Robert Yoder Froelick Adelhart
Through Sept 30
Robert Yoder doesn't simply peruse the aisles of an art supply store for materials. No--the Seattle artist goes shopping along the roadside, searching for discarded road signs. Yoder then fragments these gems into rectangle and square puzzle pieces, tiling them onto a plywood surfaces. In an immediate sense, the results are simply cool: The graphic brand of cool fit for the living room walls of an affluent hipster or the kind of cool that could provide a backdrop for a parade of edgy, urban fashion.
However, Yoder's work quickly transcends this superficial description to encompass more intricate issues; solid backgrounds, primarily in a bright orange, set up a vivid contrast for black fragments--fragments recognizable as former letters, numbers, and traffic symbols. Signs that used to direct drivers to proceed at 55 mph, watch for pedestrians, or pay attention to upcoming curves have been dissected, becoming part of Yoder's unique, visual language.
Sets of lines feed into abstract compositions reminiscent of the Russian artists El Lissitzky and Kazimir Malevich. Like the two historical fellows, Yoder is conscious of the power of geometric shapes, informal composition and the weight of bold color. Two panels titled "Crown" and "Maple" form a diptych composed from "safety" yellow and glossy black.
The lines formed from graffiti tags and the retired symbols create a dynamic flow of shapes between the two panels. Foremost they are urban relics: honoring the ever-present, dueling states of construction and deconstruction. The materials come from an act of deconstruction, but the overall art work mimics an architectural drawing, thus becoming part of Yoder's Plans for a Beautiful City.
"Perry Hall" is a larger work, constructed from signs in shades of pearled whites with symbols shaped from black and silver paint. The composition of Yoder's new "codes" looks like technical information, the silvery surface part of an enlarged silicon chip. The most significant element of the piece is the textural quality achieved by the aged signs: scratches, dents, and discoloration all combine to create an abstract description of urban renewal. Yoder seems to illustrate that the pace of change has quickly set in, leaving only unfamiliar fragments behind.

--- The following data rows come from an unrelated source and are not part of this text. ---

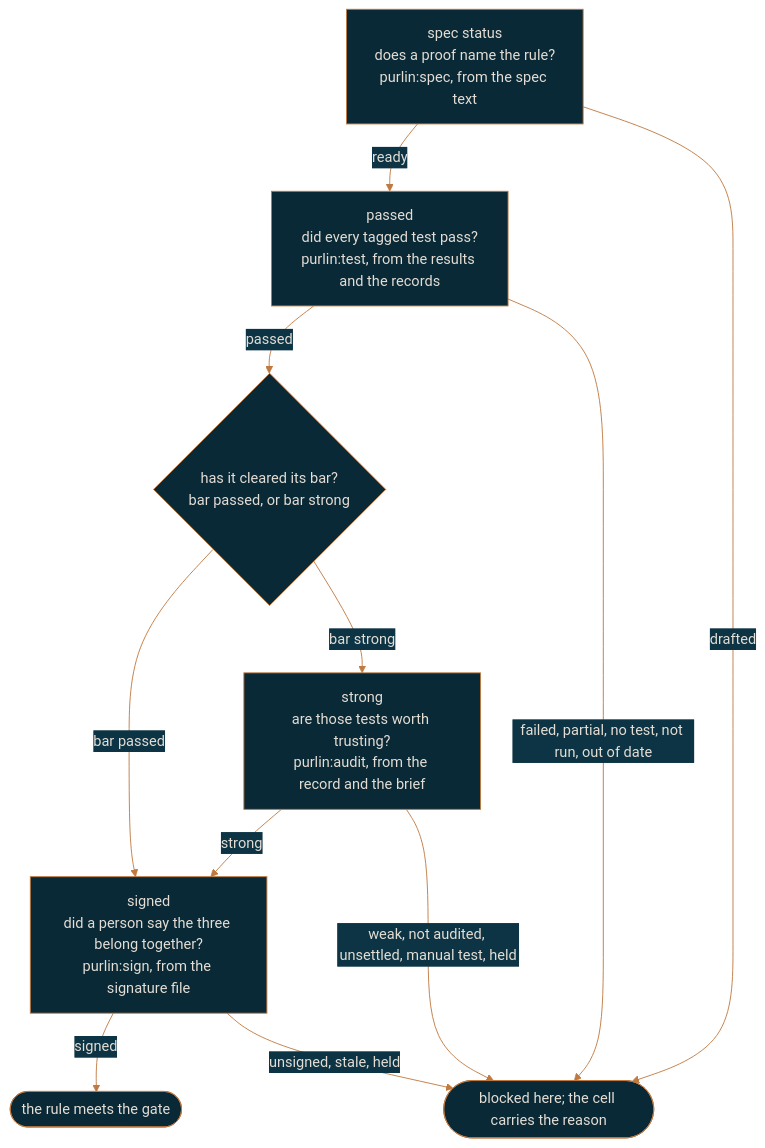
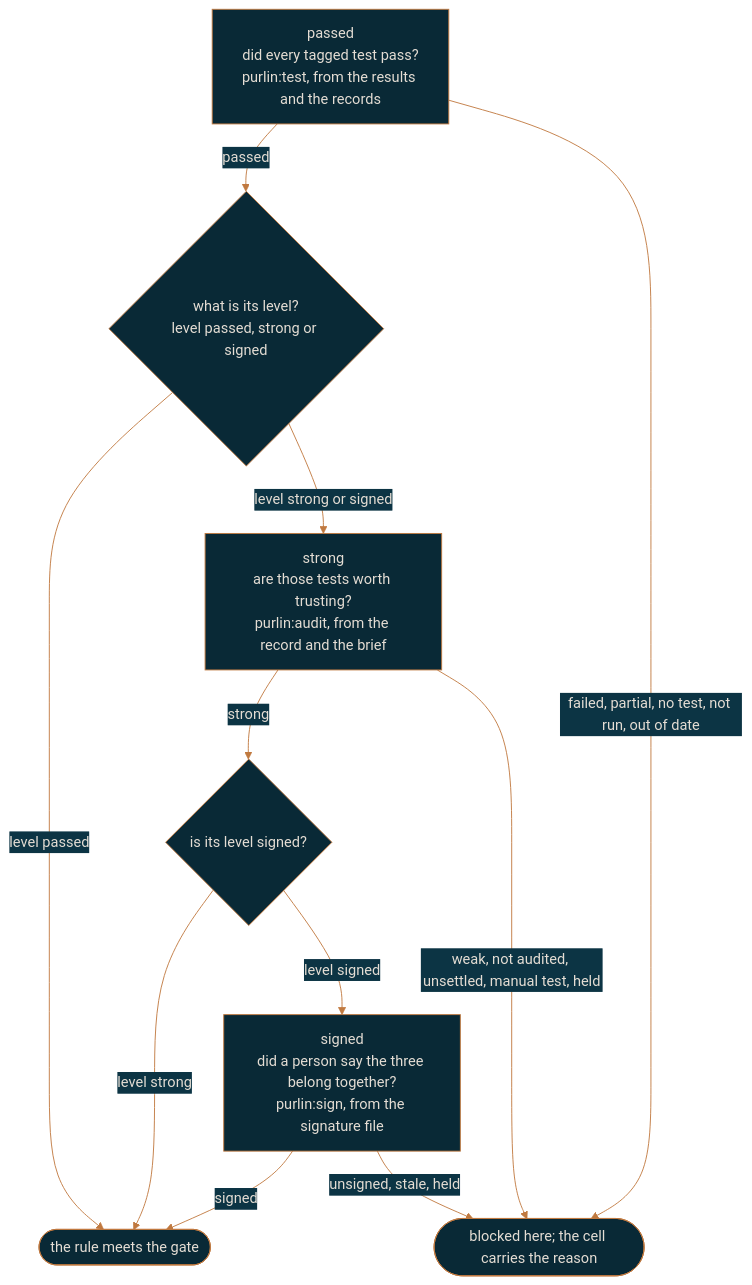
One commit to rlabarca/purlin changed the diagram in docs/how-purlin-works.md. Above: the diagram before and after it, drawn with Mermaid. The commit also changed other lines of this file and 32 other files, not shown here.

First line of the commit message:
docs: the skills, the agent, the references and the docs name the level

````diff
--- a/docs/how-purlin-works.md
+++ b/docs/how-purlin-works.md
@@ -11,22 +11,22 @@
 ```mermaid
 %%{init: {"theme": "base", "themeVariables": {"background": "#0C3444", "primaryColor": "#092936", "primaryTextColor": "#E4DDD4", "primaryBorderColor": "#C0793F", "lineColor": "#C0793F", "secondaryColor": "#0C3444", "tertiaryColor": "#092936", "fontFamily": "Arial", "textColor": "#E4DDD4"}}}%%
 flowchart TD
-    Q0["spec status<br>does a proof name the rule?<br>purlin:spec, from the spec text"]
     Q1["passed<br>did every tagged test pass?<br>purlin:test, from the results and the records"]
     Q2["strong<br>are those tests worth trusting?<br>purlin:audit, from the record and the brief"]
     Q3["signed<br>did a person say the three belong together?<br>purlin:sign, from the signature file"]
-    Bar{"has it cleared its bar?<br>bar passed, or bar strong"}
+    Lvl{"what is its level?<br>level passed, strong or signed"}
+    Sig{"is its level signed?"}
     Met(["the rule meets the gate"])
     Stop(["blocked here; the cell carries the reason"])
 
-    Q0 -->|ready| Q1
-    Q1 -->|passed| Bar
-    Bar -->|"bar passed"| Q3
-    Bar -->|"bar strong"| Q2
-    Q2 -->|strong| Q3
+    Q1 -->|passed| Lvl
+    Lvl -->|"level passed"| Met
+    Lvl -->|"level strong or signed"| Q2
+    Q2 -->|strong| Sig
+    Sig -->|"level strong"| Met
+    Sig -->|"level signed"| Q3
     Q3 -->|signed| Met
-    Q0 -->|drafted| Stop
     Q1 -->|"failed, partial, no test, not run, out of date"| Stop
     Q2 -->|"weak, not audited, unsettled, manual test, held"| Stop
     Q3 -->|"unsigned, stale, held"| Stop
 ```
````
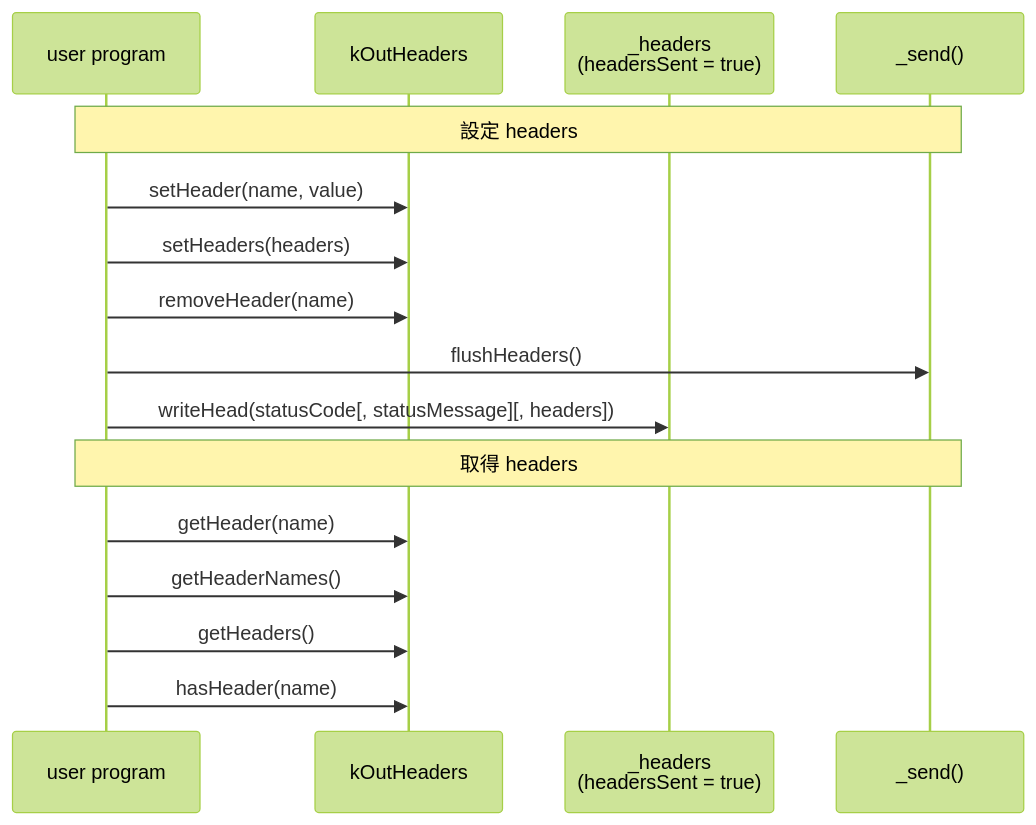
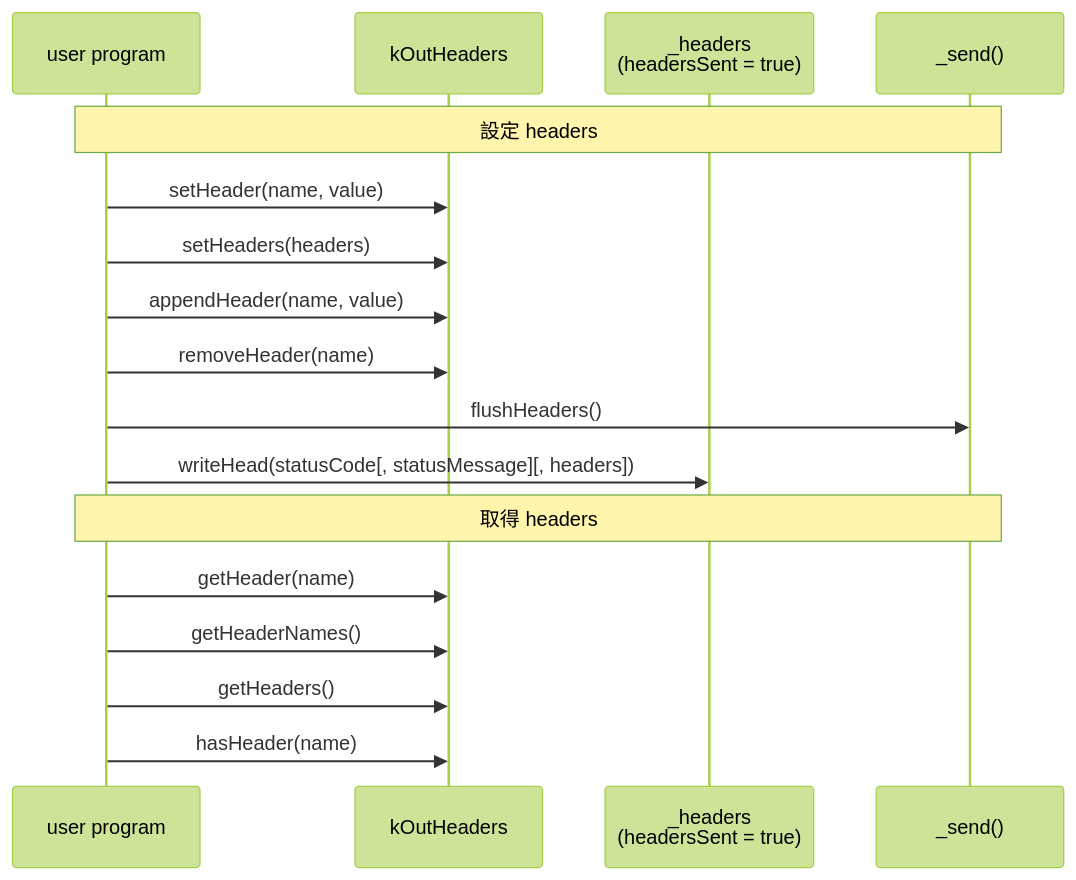
One commit to samuel871211/yusheng-tech-blog changed the fourth of 9 diagrams in docs/nodejs/http-overview.md. Above: the diagram before and after it, drawn with Mermaid (forest theme). The commit also changed other lines of this file, not shown here.

````diff
--- a/docs/nodejs/http-overview.md
+++ b/docs/nodejs/http-overview.md
@@ -292,20 +294,21 @@
 ```mermaid
 sequenceDiagram
   participant A as user program
   participant B as kOutHeaders
   participant C as _headers<br/>(headersSent = true)
   participant D as _send()
 
   Note Over A, D: 設定 headers
   A ->> B: setHeader(name, value)
   A ->> B: setHeaders(headers)
+  A ->> B: appendHeader(name, value)
   A ->> B: removeHeader(name)
   A ->> D: flushHeaders()
   A ->> C: writeHead(statusCode[, statusMessage][, headers])
 
   Note Over A, D: 取得 headers
   A ->> B: getHeader(name)
   A ->> B: getHeaderNames()
   A ->> B: getHeaders()
   A ->> B: hasHeader(name)
 ```
````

The surface is also marred by bullet-sized holes. With this element, Yoder offers another tidbit of tension. It brings to mind, "Where did these signs come from, which neighborhood, and who lived there?" In Plans for a Beautiful City, Yoder has created a document of a generic sense of place.
In this way, much like Marie Sester's multimedia work in Fictional Cities at PICA a few months ago, Yoder addresses a universal view of place, and offers the viewer the window seat, as the plane passes over the grids below.